In the U.K. last year, 90.3% of two-year-olds were vaccinated against measles, mumps and rubella. A year earlier, 90.6% of children of the same age had been given the vaccine.
In the U.S., 90% of children were vaccinated against measles by the age of two in 2019, according to figures from the World Bank, marking a decrease of 2 percentage points from a year earlier. More recent data for the U.S. is not available.
Between 1988 and 1992, that figure fell from 98% to 83% in the U.S., and stayed below 90% for four years. In the U.K., the measles vaccination rate for two-year-olds dipped below 90% in the late 1990s and did not recover until 2011.
“Measles is like a jam jar full of wasps that is raging to get out,” Smeeth warned. “The minute vaccine coverage drops, measles will reappear. So that is a worry, that that [Covid anti-vax sentiment] and that dent in confidence is seeping across into other vaccines. That is a real worry.”
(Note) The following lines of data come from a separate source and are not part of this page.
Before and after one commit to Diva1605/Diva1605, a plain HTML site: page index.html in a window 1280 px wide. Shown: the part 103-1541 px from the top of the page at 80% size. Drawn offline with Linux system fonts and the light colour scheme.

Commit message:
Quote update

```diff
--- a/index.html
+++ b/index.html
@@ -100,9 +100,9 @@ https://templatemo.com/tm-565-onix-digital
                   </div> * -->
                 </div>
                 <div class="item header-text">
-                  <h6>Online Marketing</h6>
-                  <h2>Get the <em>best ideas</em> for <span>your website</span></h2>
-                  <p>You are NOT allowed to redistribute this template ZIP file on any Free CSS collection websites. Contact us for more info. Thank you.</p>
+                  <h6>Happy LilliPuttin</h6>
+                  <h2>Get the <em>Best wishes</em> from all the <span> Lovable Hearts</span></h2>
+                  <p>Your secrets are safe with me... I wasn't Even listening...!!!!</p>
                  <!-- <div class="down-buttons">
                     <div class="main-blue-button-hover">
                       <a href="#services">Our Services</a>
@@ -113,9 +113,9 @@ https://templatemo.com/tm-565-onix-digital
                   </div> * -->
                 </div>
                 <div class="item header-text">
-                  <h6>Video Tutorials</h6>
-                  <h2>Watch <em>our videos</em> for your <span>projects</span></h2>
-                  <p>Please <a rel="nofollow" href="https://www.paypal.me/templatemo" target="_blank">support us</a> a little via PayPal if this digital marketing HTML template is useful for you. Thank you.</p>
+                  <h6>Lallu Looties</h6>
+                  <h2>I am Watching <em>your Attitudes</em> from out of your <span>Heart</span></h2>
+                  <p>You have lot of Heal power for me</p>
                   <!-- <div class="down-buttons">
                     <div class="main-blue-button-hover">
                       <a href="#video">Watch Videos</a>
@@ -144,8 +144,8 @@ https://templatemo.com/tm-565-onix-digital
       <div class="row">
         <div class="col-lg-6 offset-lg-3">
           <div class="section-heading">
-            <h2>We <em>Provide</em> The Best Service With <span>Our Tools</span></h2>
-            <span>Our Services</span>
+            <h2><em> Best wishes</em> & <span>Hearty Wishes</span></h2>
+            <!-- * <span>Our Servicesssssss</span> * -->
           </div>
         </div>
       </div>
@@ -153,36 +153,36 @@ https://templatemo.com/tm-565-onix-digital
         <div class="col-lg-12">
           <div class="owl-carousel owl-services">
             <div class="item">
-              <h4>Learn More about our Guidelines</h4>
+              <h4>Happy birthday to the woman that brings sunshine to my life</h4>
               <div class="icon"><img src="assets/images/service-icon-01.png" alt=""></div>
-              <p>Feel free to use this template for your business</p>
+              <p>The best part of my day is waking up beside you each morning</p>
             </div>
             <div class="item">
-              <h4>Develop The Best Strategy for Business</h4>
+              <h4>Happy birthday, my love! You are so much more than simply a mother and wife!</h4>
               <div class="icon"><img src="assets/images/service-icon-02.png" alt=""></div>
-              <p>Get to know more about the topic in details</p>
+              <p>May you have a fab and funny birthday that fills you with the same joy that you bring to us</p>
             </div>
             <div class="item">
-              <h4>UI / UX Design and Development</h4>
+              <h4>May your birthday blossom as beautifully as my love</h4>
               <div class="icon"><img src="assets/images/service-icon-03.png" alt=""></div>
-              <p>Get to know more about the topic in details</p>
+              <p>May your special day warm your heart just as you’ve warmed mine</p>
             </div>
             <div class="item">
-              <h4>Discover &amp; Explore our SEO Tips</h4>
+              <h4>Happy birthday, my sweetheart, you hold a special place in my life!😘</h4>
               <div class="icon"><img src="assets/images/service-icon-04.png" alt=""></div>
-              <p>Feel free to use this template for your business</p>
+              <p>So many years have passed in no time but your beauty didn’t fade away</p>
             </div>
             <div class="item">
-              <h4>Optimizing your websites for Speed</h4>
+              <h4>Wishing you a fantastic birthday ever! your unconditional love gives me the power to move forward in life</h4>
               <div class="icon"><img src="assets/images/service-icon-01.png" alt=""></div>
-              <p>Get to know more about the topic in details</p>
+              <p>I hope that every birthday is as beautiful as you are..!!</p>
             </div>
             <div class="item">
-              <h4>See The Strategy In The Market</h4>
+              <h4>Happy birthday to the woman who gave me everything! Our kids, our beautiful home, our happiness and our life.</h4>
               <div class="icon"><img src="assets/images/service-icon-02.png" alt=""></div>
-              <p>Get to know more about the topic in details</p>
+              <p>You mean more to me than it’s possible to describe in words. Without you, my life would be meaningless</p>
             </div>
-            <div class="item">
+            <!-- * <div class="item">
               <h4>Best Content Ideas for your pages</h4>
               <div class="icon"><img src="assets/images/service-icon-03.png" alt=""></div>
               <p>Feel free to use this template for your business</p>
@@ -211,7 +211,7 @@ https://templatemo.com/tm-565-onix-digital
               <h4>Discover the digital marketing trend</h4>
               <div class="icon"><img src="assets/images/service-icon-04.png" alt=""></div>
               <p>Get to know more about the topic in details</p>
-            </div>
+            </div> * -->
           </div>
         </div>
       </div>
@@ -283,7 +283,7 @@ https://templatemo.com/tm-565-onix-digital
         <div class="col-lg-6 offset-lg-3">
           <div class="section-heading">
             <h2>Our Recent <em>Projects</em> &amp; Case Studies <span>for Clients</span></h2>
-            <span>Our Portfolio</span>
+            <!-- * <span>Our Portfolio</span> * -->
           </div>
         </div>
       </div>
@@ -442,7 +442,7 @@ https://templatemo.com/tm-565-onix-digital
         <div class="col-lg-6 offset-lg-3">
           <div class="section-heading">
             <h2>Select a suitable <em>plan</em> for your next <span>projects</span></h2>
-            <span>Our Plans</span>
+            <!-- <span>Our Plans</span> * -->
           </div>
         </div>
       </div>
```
Gretchen LaSalle, a physician and clinical assistant professor at Washington State University’s Elson S. Floyd College of Medicine, told CNBC that the politicization of Covid and its vaccines, as well as a lack of understanding of vaccine ingredients and public health, had had “devastating” effects.
In 2020, LaSalle completed the American Academy of Family Physicians Vaccine Science Fellowship. As part of the program, she helped carry out a survey of more than 2,200 people, tracking their attitudes toward immunizations.
Covid vaccines were first administered in December 2020 in the United States.
“In living through the Covid-19 pandemic and seeing the devastating effects on lives and livelihoods with their own eyes, our theory was that people would be reminded of the vital importance of vaccination and that their confidence would increase,” LaSalle told CNBC in an email.
But 20% of respondents told LaSalle’s team they had become less confident in vaccines during the pandemic.
“This decrease is worrisome,” LaSalle said. “For illnesses like measles that require a very high percentage of the population (typically around 95%) to be immune in order to limit the spread, a decrease in vaccination percentages by even 5 to 10% could be devastating.”
LaSalle told CNBC there were several factors contributing toward the public’s loss of faith in vaccines.
“Even before the pandemic, vaccine hesitancy was increasing, and we were seeing the return of deadly diseases around the world,” she said.
“The rise of the internet and social media as outlets where people get their news and information, and the proliferation of misinformation online, has absolutely contributed to the problem.”
She added that because people in the developed world rarely witnessed the devastating effects of vaccine-preventable diseases, for some, the threat of the illnesses doesn’t seem real — and they now fear the vaccination more than the illness itself.
However, Vivek Cherian, a Chicago-based internal medicine physician, told CNBC he hadn’t noticed people’s views of non-Covid vaccines changing throughout the pandemic — although he said he could understand why some people’s views on vaccines in general may have been “tainted.”
“If they got the Covid vaccine and possibly even boosted and still ended up getting a breakthrough infection, their immediate response may be ‘what was the point if I ended up with an infection anyways? What’s the point of getting other vaccines?'” he said in an email.
“When that has come up, I tell my patients that while they may still have got an infection, it could have been much worse if they [were unvaccinated] — and the data overwhelmingly says that your chance of hospitalization and death are significantly reduced when vaccinated and boosted.”
Cherian said it was important to bear in mind that this was not unique to Covid vaccines: no vaccine is 100% effective.
“Just think of the annual influenza vaccine,” he said. “I myself a few years ago got the flu shot and still ended up getting the flu, but that has never (nor should it) deterred me from getting influenza shots every year.”